Work to complete:
Gather every line from the entries below that includes "módulo".

═════ Data listing

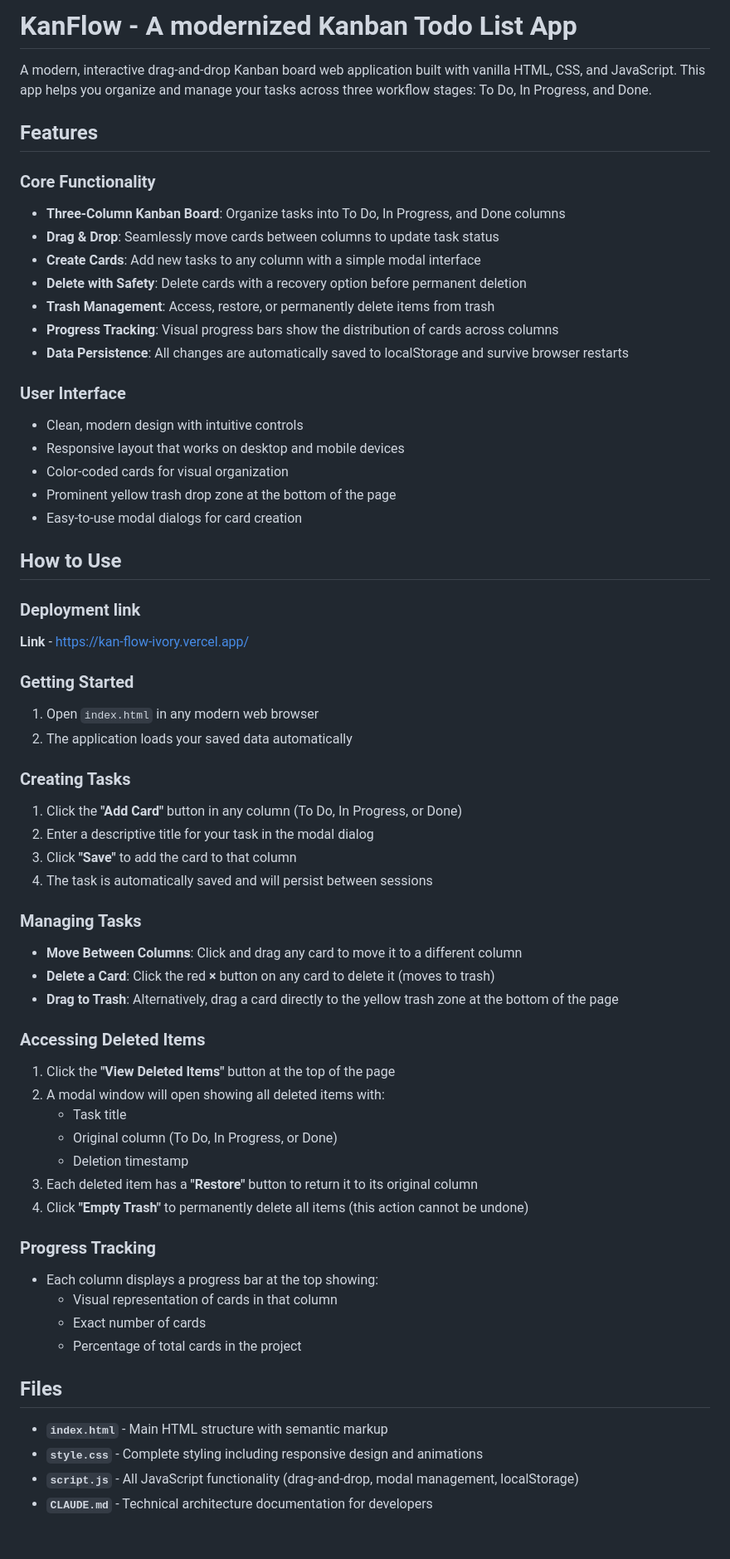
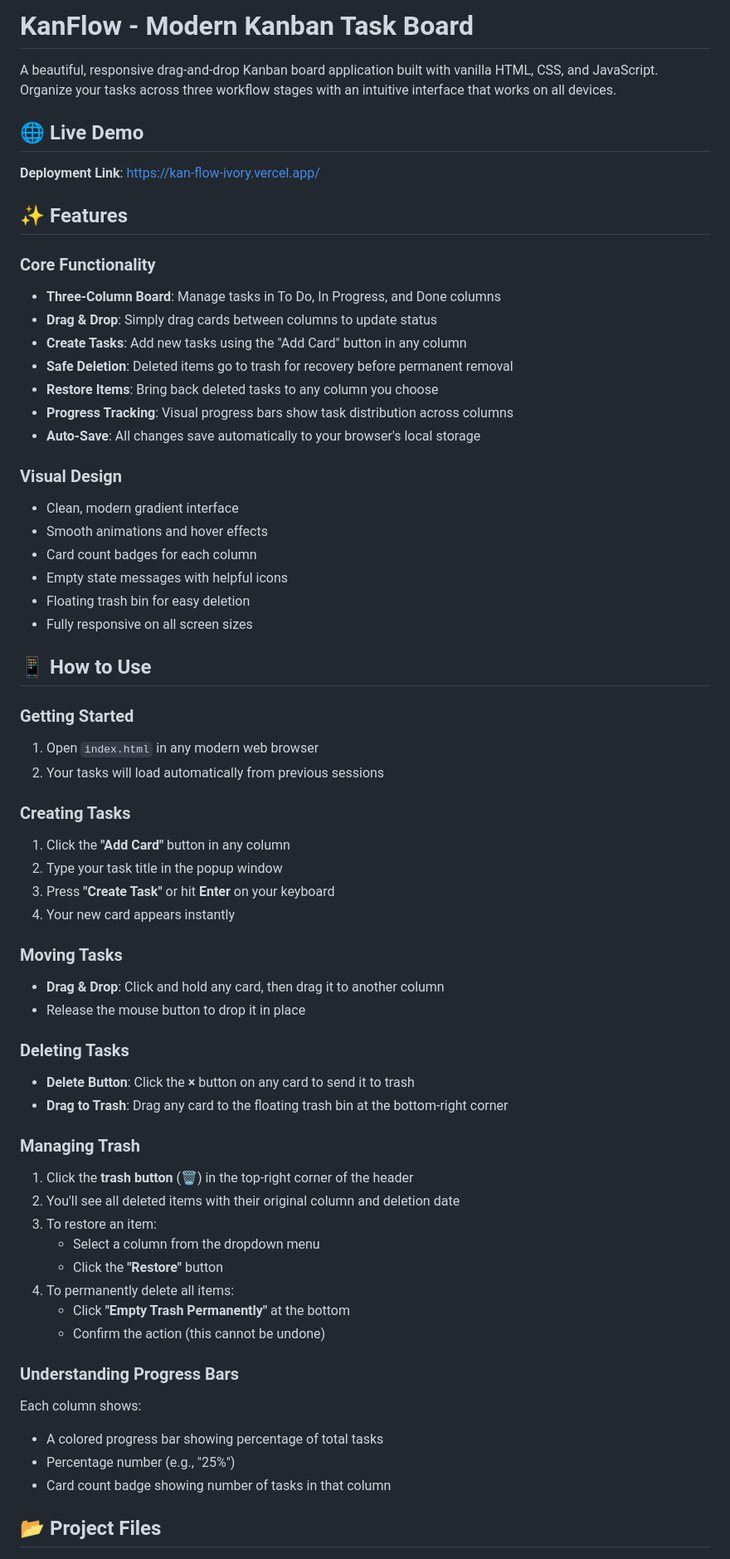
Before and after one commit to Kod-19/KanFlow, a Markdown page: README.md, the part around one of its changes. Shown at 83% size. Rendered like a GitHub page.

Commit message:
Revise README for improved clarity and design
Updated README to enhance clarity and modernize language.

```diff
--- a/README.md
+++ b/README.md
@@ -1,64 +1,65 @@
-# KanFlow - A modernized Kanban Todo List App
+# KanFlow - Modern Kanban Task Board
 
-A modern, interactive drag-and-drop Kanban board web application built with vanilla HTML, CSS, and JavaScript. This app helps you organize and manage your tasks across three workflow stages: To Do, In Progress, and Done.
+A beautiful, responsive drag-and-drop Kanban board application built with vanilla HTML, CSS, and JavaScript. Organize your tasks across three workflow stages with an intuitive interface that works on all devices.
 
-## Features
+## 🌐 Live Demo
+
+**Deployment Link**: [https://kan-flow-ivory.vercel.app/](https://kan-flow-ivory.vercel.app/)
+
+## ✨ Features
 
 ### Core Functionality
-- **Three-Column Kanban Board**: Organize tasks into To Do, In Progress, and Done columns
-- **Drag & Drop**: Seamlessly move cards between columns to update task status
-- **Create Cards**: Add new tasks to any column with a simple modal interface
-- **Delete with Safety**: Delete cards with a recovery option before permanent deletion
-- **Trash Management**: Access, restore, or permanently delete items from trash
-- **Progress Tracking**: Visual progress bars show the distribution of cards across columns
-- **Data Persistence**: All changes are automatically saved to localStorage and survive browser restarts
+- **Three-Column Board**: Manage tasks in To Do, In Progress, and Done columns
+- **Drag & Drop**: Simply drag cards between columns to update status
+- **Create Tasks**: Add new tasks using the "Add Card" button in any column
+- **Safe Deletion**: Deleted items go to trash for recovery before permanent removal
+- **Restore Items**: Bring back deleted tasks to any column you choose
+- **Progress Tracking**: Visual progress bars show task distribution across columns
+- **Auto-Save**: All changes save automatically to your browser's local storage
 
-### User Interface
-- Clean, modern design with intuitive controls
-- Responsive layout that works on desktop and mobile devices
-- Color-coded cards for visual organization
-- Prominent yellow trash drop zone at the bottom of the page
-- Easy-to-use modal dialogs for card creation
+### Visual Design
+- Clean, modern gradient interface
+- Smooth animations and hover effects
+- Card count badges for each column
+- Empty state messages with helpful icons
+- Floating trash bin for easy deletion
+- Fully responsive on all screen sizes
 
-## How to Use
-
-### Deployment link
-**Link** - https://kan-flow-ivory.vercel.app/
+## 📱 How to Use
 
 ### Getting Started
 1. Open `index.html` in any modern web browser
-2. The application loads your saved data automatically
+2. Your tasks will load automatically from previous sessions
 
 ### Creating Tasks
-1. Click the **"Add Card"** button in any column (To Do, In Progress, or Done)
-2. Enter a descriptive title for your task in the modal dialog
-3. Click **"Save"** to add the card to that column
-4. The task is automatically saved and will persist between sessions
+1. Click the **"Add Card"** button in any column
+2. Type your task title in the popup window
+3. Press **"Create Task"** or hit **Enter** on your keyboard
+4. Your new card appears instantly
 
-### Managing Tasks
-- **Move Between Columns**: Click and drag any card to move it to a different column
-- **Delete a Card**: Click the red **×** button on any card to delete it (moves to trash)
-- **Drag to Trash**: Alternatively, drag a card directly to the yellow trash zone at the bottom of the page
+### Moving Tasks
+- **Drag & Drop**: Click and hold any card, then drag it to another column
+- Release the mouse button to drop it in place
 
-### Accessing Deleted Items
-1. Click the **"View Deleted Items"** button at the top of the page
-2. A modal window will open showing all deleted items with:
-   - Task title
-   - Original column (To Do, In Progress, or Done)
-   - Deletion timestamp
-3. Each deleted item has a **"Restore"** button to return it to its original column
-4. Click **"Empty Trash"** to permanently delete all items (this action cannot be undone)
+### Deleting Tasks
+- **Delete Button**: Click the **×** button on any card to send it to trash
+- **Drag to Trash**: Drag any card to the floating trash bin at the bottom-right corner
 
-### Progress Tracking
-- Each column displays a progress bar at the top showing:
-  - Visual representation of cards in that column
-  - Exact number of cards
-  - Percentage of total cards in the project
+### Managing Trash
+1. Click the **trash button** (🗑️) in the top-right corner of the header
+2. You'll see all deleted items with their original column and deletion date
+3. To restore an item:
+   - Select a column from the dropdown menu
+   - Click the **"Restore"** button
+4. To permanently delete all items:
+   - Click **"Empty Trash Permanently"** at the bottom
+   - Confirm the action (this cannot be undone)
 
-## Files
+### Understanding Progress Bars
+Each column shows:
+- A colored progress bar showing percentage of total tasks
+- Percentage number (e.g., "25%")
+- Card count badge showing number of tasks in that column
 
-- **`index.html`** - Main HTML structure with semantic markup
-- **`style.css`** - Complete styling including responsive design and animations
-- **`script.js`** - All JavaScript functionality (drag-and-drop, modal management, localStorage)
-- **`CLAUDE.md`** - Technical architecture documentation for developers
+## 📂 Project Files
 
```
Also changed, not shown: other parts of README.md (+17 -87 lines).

══════════
═════ Data listing

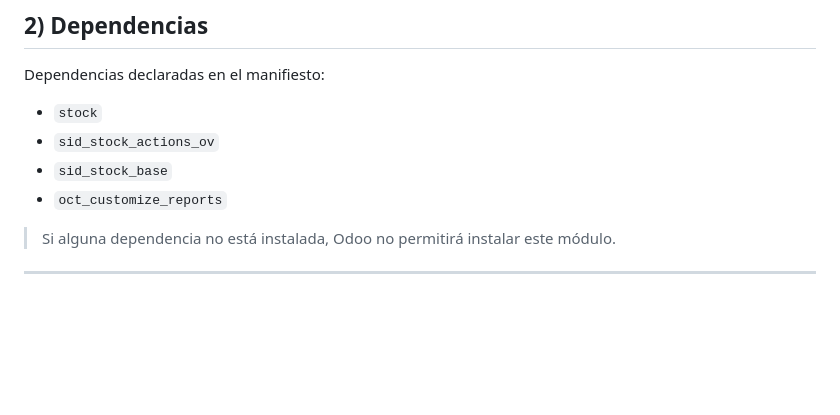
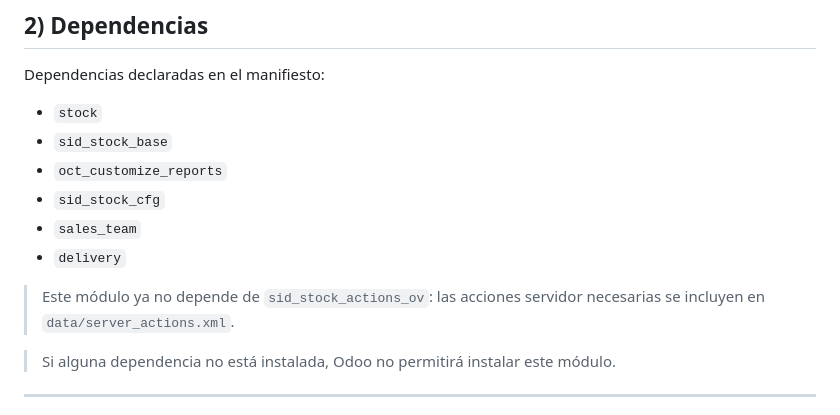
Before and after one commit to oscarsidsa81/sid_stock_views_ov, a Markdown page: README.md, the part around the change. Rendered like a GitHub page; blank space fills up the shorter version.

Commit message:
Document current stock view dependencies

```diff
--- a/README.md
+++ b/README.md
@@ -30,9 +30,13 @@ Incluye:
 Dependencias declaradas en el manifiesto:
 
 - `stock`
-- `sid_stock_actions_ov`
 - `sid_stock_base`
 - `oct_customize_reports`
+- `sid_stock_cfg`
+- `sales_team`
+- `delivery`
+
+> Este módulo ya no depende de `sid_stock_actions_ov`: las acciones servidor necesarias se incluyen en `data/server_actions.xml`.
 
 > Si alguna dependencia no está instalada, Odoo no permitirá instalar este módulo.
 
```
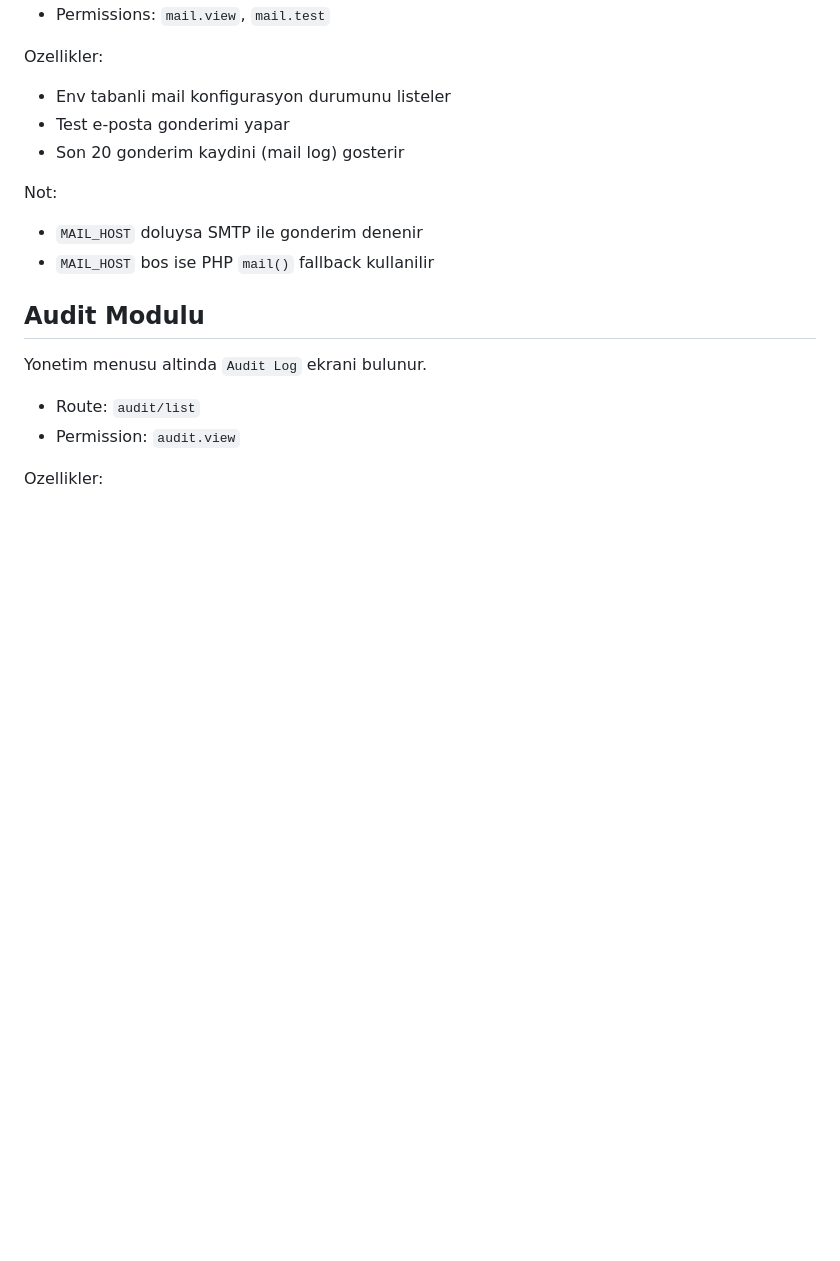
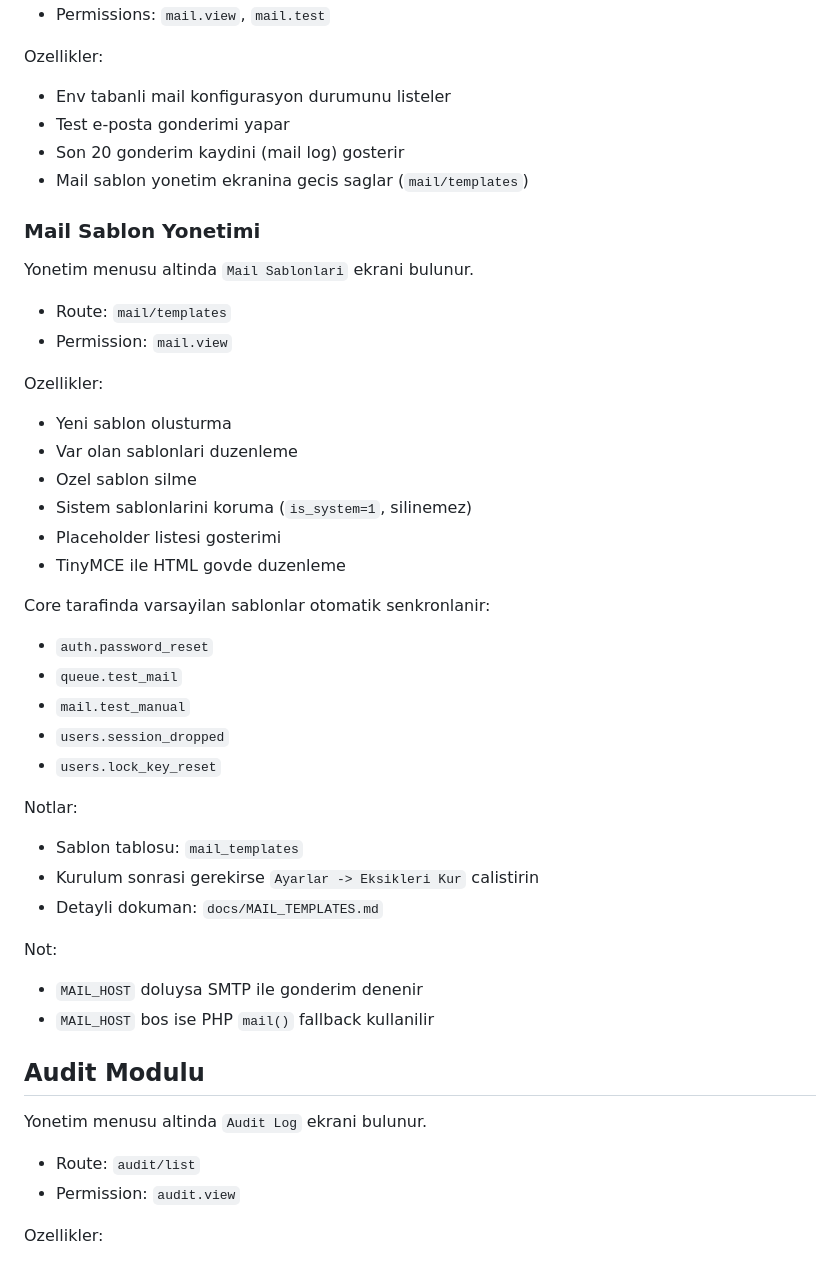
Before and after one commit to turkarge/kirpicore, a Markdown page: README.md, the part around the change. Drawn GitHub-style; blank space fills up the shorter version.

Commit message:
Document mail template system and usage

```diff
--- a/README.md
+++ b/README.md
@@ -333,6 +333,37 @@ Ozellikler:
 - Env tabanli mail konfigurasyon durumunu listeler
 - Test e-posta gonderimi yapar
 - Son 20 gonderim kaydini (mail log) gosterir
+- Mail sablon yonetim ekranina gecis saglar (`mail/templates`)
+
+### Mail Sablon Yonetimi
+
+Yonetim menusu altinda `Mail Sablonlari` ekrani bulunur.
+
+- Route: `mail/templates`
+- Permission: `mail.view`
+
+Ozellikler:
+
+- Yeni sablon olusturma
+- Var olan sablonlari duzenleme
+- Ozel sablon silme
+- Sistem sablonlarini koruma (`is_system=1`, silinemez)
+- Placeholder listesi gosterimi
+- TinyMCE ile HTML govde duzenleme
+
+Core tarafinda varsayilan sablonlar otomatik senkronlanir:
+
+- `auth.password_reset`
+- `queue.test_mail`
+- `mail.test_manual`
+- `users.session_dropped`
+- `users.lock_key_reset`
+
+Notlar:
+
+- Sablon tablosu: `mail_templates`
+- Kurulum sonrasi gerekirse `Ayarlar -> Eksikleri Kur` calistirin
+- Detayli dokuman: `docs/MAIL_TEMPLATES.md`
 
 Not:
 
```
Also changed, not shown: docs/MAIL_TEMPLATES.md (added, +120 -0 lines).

══════════

Result below:
+> Este módulo ya no depende de `sid_stock_actions_ov`: las acciones servidor necesarias se incluyen en `data/server_actions.xml`.
 > Si alguna dependencia no está instalada, Odoo no permitirá instalar este módulo.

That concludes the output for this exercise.